When we wrote our e-book that was released a few weeks ago, we mentioned that Google’s emphasis on SSL in their rankings would only continue to increase. In the last two months, we’ve seen a major shift in the way Google is handling websites that don’t have SSL certificates installed. Here are the highlights:

– Every non-SSL secured website has officially been logged and flagged in Google Chrome.  Every single one.  What this means is that if your website does not have an SSL certificate installed, a box that says “not secure” comes up next to your web address in the address bar.  And while it may not seem like an issue if a user isn’t using Chrome, other browsers such as Firefox, Safari, and Internet Explorer have begun to follow suit as well.

– Non-SSL secured websites are now dropping off of Google’s search results, and it may be due to visitors, not Google directly. That “not secure” flag can cause visitors to leave your website shortly after visiting or once they notice the warning. Both of these factors (“bounce” rates and time spent on your website” are major factors in Google’s ranking algorithms that will lower your website in the rankings, slowly at first, but gaining speed as more and more users establish this pattern.

– To tie this in with our SEO blog from last week, Google is also ramping up their focus on the content quality of websites.

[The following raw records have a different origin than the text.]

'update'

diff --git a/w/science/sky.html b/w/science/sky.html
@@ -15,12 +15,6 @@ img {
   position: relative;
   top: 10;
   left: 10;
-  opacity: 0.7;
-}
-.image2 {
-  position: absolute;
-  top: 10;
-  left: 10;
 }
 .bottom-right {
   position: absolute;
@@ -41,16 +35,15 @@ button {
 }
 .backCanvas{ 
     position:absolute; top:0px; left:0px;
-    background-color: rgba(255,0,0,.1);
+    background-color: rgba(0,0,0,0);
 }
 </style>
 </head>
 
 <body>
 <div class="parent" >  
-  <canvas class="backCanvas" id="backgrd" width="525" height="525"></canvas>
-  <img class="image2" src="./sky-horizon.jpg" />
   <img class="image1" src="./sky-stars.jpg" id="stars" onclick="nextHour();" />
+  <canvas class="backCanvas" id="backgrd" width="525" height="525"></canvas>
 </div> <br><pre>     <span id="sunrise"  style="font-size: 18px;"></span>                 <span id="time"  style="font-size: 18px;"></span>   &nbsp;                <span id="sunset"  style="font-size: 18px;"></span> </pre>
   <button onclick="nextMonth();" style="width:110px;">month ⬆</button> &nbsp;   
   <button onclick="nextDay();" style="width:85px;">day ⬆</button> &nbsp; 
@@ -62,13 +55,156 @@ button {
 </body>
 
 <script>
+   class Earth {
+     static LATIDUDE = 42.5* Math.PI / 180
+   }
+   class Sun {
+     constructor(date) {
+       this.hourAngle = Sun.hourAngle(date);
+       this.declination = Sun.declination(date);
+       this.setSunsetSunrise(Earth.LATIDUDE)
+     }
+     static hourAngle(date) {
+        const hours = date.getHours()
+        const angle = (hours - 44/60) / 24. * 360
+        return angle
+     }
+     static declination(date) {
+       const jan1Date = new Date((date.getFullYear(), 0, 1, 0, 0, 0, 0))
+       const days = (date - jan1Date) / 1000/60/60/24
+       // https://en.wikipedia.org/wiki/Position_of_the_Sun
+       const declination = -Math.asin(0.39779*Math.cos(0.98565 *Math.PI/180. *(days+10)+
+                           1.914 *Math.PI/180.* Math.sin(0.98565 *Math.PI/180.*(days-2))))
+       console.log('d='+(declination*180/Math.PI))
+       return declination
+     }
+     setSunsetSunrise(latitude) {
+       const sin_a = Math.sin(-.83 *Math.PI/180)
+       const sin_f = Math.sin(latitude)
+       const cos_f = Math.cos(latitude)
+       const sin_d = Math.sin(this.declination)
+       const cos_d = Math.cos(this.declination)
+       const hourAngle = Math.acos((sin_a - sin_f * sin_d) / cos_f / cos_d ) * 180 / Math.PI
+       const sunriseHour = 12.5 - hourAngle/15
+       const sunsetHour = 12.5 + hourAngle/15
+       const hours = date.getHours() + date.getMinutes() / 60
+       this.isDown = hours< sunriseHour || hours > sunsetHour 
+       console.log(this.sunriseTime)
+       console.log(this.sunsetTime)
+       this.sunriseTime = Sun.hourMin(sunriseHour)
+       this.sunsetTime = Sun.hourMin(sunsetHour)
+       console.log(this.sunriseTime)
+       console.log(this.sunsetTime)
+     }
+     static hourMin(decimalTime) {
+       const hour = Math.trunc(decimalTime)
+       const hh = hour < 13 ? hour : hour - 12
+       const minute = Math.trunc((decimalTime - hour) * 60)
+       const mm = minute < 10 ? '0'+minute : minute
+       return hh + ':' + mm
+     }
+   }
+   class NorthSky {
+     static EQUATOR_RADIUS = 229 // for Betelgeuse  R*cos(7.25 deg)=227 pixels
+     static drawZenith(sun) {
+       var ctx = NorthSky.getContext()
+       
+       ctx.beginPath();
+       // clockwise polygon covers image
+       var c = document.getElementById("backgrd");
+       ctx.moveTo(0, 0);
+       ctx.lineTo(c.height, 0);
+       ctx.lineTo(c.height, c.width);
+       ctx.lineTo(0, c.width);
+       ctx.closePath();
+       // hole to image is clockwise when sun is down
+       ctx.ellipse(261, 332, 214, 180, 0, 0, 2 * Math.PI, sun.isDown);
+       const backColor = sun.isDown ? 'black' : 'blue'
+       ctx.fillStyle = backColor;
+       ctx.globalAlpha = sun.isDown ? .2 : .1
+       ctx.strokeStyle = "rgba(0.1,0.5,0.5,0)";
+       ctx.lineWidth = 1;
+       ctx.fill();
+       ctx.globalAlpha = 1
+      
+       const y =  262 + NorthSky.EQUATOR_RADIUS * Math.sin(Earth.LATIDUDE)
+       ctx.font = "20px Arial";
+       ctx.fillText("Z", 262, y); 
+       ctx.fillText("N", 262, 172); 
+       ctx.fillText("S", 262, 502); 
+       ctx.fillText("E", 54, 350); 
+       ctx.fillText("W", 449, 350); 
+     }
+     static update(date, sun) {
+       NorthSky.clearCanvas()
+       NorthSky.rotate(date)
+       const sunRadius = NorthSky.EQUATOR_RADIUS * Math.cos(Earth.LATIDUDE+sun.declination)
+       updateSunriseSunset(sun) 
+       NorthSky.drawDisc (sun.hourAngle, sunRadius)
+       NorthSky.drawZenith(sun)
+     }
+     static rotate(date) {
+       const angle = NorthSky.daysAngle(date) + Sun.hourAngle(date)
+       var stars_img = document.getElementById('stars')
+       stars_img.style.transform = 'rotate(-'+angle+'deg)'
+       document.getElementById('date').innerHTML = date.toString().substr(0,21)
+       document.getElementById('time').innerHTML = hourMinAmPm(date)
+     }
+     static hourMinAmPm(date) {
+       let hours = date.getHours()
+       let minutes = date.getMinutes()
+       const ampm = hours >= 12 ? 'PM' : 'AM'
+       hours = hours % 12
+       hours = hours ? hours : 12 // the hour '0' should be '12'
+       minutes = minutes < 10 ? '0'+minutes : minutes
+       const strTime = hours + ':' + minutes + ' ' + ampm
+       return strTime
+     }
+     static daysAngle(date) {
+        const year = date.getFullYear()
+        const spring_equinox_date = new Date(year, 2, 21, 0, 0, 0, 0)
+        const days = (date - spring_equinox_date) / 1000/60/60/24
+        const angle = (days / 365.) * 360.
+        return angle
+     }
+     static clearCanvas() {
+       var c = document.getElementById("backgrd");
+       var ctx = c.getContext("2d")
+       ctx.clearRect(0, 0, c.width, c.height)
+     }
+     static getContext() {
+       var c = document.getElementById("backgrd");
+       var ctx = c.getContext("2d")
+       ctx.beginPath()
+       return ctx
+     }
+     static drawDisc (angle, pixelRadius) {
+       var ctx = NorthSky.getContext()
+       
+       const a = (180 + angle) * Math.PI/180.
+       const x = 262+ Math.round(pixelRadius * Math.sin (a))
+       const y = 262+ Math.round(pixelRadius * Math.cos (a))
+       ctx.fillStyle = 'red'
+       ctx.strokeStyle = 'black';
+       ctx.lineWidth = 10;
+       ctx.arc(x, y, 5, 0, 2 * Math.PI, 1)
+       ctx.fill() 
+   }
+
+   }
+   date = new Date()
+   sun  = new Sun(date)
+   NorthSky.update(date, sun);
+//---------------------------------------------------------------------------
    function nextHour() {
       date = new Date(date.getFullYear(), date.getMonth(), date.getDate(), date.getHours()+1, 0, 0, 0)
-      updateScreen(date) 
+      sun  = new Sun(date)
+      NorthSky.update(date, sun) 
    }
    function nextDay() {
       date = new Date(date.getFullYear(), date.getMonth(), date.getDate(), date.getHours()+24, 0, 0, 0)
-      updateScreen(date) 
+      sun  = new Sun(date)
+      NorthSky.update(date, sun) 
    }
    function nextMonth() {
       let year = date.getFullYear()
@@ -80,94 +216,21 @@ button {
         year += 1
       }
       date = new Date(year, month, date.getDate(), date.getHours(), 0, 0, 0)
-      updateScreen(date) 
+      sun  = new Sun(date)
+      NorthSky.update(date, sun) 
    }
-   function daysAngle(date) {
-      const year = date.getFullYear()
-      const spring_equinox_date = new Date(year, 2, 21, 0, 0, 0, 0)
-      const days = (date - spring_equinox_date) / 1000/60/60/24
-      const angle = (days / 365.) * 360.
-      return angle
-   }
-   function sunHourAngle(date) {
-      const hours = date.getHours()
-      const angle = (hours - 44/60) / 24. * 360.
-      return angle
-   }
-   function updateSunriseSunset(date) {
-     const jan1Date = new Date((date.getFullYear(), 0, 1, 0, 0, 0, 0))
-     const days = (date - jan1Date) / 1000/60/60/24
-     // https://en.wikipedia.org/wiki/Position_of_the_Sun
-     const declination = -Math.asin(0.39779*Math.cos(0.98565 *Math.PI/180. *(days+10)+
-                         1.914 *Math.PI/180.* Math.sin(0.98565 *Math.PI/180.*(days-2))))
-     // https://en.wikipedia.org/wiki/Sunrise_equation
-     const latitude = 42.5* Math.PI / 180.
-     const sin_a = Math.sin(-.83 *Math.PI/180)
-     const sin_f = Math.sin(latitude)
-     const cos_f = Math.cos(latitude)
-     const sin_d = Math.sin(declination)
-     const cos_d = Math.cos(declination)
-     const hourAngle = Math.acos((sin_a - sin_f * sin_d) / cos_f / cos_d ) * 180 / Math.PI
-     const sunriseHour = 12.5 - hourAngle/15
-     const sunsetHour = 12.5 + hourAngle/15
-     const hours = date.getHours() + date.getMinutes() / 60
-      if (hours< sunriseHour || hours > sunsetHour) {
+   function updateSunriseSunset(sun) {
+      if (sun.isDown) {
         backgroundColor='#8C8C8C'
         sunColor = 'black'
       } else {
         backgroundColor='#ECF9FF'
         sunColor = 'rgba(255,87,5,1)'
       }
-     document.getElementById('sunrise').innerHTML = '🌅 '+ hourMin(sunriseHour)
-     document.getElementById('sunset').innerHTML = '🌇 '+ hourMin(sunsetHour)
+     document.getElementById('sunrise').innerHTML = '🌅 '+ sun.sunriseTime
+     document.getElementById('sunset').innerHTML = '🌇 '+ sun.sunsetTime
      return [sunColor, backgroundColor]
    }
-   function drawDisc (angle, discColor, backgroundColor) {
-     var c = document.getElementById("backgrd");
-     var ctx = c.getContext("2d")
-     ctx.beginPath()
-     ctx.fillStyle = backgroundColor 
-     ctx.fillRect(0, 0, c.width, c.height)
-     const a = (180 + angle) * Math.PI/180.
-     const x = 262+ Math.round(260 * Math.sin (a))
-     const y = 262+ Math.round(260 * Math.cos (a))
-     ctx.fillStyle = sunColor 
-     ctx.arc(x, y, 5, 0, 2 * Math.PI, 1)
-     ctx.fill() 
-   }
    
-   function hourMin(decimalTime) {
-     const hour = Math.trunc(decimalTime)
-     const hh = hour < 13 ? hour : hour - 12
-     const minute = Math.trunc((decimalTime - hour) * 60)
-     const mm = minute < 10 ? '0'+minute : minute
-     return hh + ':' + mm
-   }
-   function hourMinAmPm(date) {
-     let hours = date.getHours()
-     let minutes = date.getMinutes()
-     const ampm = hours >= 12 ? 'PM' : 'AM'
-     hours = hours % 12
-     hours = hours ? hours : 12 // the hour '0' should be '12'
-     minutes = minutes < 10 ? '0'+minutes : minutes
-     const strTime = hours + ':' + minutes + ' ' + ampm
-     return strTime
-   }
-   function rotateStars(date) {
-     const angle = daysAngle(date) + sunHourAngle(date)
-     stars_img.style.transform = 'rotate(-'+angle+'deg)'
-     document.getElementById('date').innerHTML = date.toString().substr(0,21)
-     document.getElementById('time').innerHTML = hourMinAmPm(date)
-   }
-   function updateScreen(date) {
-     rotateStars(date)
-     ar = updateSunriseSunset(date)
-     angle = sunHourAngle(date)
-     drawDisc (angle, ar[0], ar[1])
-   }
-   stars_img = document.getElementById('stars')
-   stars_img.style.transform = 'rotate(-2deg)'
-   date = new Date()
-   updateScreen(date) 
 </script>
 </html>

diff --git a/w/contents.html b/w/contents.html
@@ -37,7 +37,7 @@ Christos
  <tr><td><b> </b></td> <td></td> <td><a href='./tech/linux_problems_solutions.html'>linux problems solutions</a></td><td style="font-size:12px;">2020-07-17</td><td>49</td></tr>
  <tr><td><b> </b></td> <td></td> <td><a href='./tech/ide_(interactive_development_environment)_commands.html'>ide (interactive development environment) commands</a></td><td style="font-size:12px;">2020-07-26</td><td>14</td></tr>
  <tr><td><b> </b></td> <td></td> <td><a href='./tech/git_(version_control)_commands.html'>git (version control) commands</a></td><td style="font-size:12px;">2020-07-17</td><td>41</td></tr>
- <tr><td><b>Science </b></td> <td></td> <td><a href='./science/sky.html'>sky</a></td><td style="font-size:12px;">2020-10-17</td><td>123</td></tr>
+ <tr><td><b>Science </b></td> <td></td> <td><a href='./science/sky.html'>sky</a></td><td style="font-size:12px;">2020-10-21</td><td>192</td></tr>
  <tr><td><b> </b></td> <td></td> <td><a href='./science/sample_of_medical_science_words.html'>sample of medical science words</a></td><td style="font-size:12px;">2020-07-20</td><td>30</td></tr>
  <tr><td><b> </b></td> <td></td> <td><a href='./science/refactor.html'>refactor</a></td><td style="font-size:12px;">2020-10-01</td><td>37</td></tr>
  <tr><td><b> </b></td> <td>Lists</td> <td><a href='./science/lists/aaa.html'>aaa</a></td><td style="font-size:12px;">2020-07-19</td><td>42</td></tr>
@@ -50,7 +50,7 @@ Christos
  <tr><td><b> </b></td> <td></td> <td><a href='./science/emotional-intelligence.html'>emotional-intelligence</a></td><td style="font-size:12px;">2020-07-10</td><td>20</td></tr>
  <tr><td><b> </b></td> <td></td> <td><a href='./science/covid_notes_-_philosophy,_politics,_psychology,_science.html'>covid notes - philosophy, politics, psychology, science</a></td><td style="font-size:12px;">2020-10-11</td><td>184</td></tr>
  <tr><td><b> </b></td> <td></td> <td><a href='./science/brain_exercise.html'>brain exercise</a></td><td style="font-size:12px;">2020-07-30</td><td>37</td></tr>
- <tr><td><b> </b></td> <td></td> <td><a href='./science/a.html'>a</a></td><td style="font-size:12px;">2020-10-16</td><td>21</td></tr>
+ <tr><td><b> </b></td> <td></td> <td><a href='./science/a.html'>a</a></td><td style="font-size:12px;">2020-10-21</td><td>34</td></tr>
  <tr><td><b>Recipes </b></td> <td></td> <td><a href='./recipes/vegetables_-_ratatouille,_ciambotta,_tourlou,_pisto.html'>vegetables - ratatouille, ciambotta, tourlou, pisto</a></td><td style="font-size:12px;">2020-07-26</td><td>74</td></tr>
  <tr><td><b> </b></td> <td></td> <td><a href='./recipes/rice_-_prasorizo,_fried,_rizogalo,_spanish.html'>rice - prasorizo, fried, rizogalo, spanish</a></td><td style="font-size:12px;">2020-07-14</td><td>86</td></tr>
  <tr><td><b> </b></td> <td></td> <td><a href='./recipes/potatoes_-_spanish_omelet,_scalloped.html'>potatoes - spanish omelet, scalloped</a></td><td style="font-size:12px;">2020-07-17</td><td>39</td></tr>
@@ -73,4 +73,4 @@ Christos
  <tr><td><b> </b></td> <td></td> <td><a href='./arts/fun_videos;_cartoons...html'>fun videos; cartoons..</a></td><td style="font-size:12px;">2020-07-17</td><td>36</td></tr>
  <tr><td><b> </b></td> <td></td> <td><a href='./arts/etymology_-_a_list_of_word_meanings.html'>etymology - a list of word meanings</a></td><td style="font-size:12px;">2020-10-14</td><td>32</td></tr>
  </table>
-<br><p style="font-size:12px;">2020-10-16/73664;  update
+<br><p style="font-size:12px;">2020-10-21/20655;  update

Specifically, the EAT principles (expertise, authoritativeness, and trustworthiness). They’re now placing an emphasis on websites that have very apparent contact information, a privacy policy and terms of service, and share links to other websites and vice versa. Google is now looking at website content and checking to see if: 1) the content is authentic, 2) the content is accurate, and 3) the content is trust-worthy (this is where having other websites link to yours comes in).

While that last one doesn’t deal specifically in SSL, it was a big enough change that we thought it warranted throwing it in here for your consideration. As you can see, Google is making massive changes in how they view and rank websites, and SSL is at the core of it. It’s no longer an optional add-on; it’s a necessity if you want your website to be seen by others.